Prime Minister Datuk Seri Najib Razak and his deputy, Datuk Seri Dr Ahmad Zahid Hamidi, as well as International Trade and Industry Minister Datuk Seri Mustapa Mohamed all showed interest in Applied Intelligence, the cyber security company which has some 400 Malaysians working in Kuala Lumpur, according to BAE Systems group business development director Alan Garwood.
He said Applied Intelligence had been successfully providing cyber security for a large number of companies, including about 100 of the world’s top banks.
Garwood also spoke about the wealth of talent found in young Malaysians.
And, it’s not just that. In a male-dominated industry in which BAE Systems usually works, cyber security was something different.
“The defence industry is usually dominated by men. But that facility in KL (Applied Intelligence) is about 50-50 (where gender is concerned),” he told the New Straits Times.
Realising the gem it has now with Applied Intelligence, BAE Systems is looking to expand even more. The company is hoping to grow its employment roster at its cyber security arm to 1,000 people, all Malaysians.
Over the decades working in partnership with Malaysian security forces — all three services of the armed forces use equipment manufactured by the company — BAE Systems has created more than 20,000 jobs for Malaysians.
It is something that it is keen to add to even more with the sale of the Eurofighter Typhoon aircraft, should the Malaysian government decide to procure them for the Royal Malaysian Air Force (RMAF) multi-role combat aircraft (MRCA) replacement programme.
The Typhoon is one of two aircraft said to be in the shortlist for the RMAF’s MRCA replacement programme and Garwood believes that this would be the best choice.
“It will involve a massive offset programme. We’ve put together a great package which hasn’t changed. The Typhoon has a high 90s (per cent) availability rate, it is in use in eight countries and has a better radar (than any other aircraft),” he said.
BAE Systems managing director (Southeast Asia and India) John Brosnan agreed, saying that the company recognises the financial situation affecting Malaysia and many countries in the world.
“That is why we look for more affordable solutions. Any upgrades to the Typhoon are more affordable and the aircraft will remain in service for 30 or 40 years, so the value is actually more than the aircraft costs,” he said.
Affordability was also one of the reasons the RMAF’s fleet of Hawk advanced jet trainers are being upgraded.

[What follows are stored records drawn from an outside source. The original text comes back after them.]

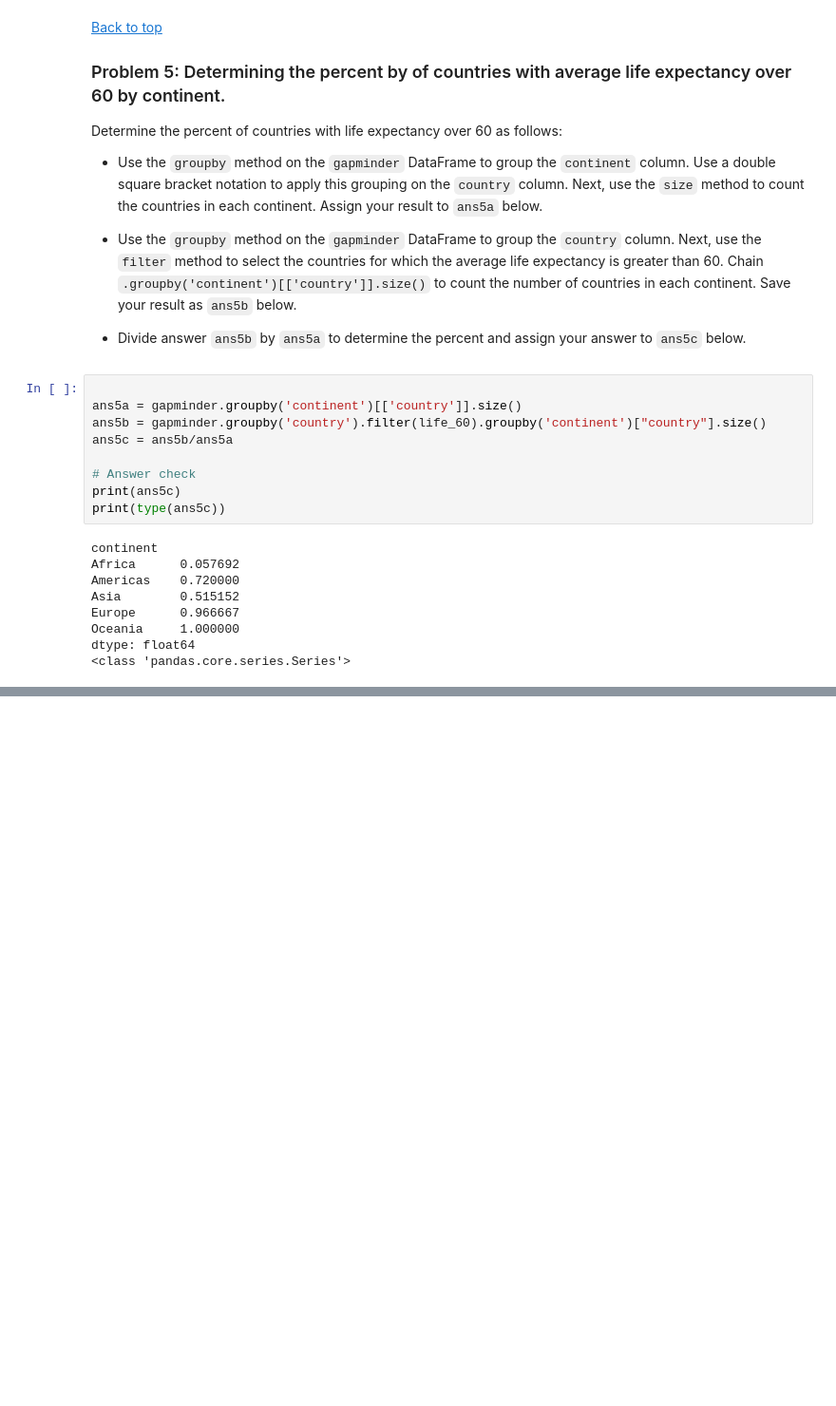
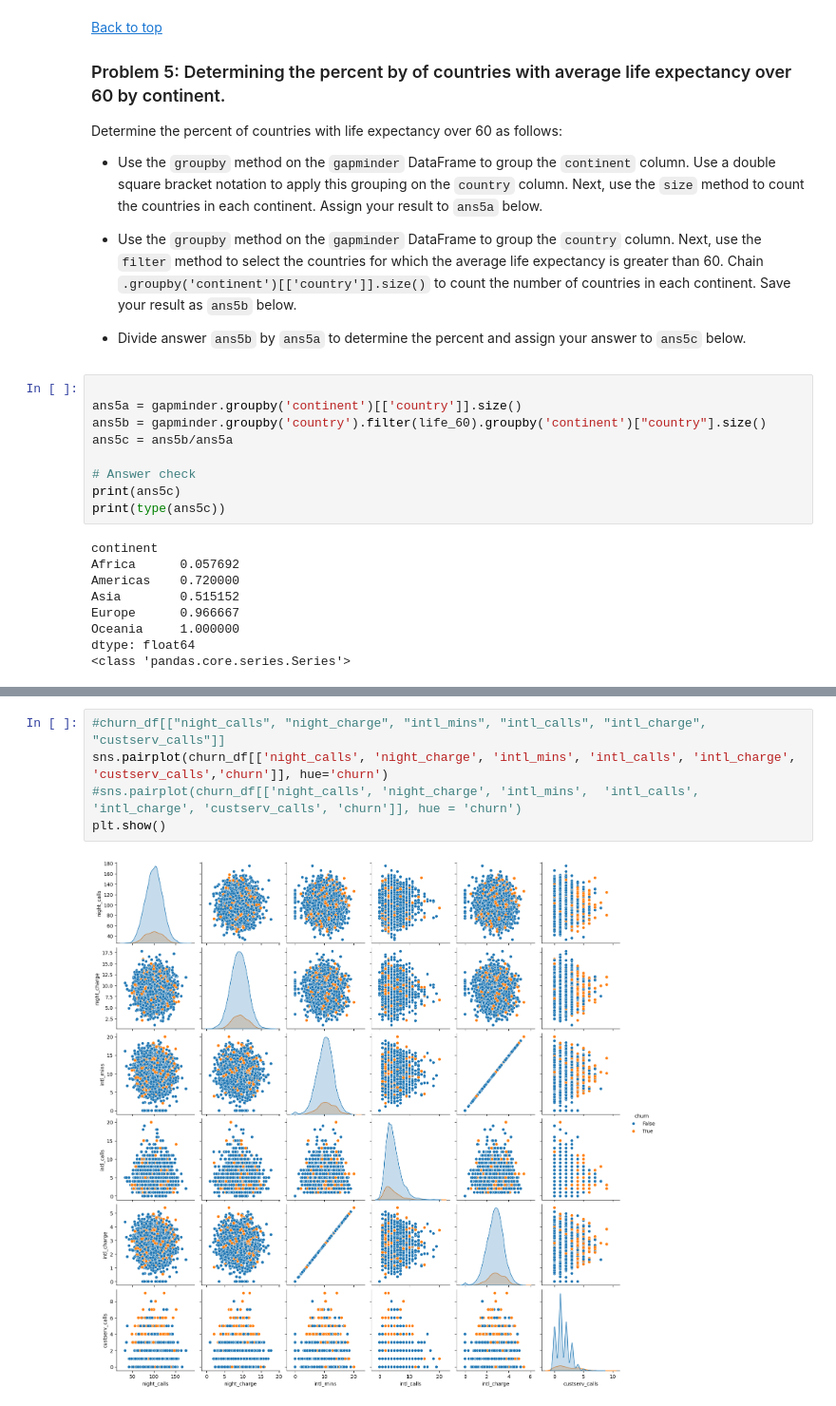
Before and after one commit to jaidatta71/Chatbot, a Jupyter notebook: self_study_codlab_activity_3_3.ipynb, the cells around one changed output, grey strips where cells are left out. Shown at 95% size. Drawn from its saved outputs; the diff is of its cells as text; blank space fills up the shorter version.

```diff
--- a/self_study_codlab_activity_3_3.ipynb
+++ b/self_study_codlab_activity_3_3.ipynb
@@ -213,0 +259,7 @@ dtype: float64
+# %%
+#churn_df[["night_calls", "night_charge", "intl_mins", "intl_calls", "intl_charge", "custserv_calls"]]
+sns.pairplot(churn_df[['night_calls', 'night_charge', 'intl_mins', 'intl_calls', 'intl_charge', 'custserv_calls','churn']], hue='churn')
+#sns.pairplot(churn_df[['night_calls', 'night_charge', 'intl_mins',  'intl_calls', 'intl_charge', 'custserv_calls', 'churn']], hue = 'churn')
+plt.show()
+# %% [output]
+[figure, added]
```
Also changed, not shown: parts of 6 cells of this notebook.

“It’s an affordable solution (instead of replacing the aircraft fleet). The deal (for the upgrades) has been concluded, in principle,” said Brosnan.
Apart from cyber security and the Typhoon, BAE Systems is also touting other equipment, such as its Bofors naval guns, the Advanced Precision Kill Weapon System, which can turn unguided missiles into guided ones and the Captor radar, which would be included in any Typhoon Malaysia procured.
The company announced that it had received a US$542 million (RM2.39 billion) contract from the United States Department of Defence to provide 145 M777 ultra-lightweight howitzers to the Indian army through a foreign military sale between the US and Indian governments.
“We look forward to working with the Indian army and providing the only battle-proven 155mm ultra-lightweight howitzer in the world. The M777 will give the Indian army superior artillery capability,” said BAE Systems vicepresident and general manager of weapon systems Joe Senftle.
India will join the US, Canadian, and Australian forces in using the M777, which delivers rapid reaction capability and decisive and responsive firepower in sustained combat conditions.
Deliveries are scheduled to begin in June 2017.
The company also announced that a further series of flight trials of the Typhoon with the lowcollateral, high-precision MBDA Brimstone air-to-surface weapon were successfully completed at its site in Warton, Lancashire.
The trials are part of ongoing development work on the Phase 3 Enhancement (P3E) package for Typhoon, which will also deliver further sensor and mission system upgrades as part of Project Centurion, the programme to ensure a smooth transition of Tornado capabilities on to Typhoon for the Royal Air Force by the end of next year.
BAE Systems military air and information business chief test pilot Steve Formoso said the flight trials included Aero Data Gathering flights to test how the addition of the Brimstone weapon and other assets interacted with the aircraft’s flight control system software.
“The detailed results of these trials will now be analysed and further testing carried out ahead of firing trials. The low-collateral Brimstone will provide the Typhoon pilot with the ability to precisely attack fast-moving targets at range, further enhancing the aircraft’s already potent airto-surface capabilities.”
RMAF’s fleet of Hawk aircraft is being upgraded.
The Typhoon is one of two aircraft said to be in the shortlist for the RMAF’s MRCA replacement programme.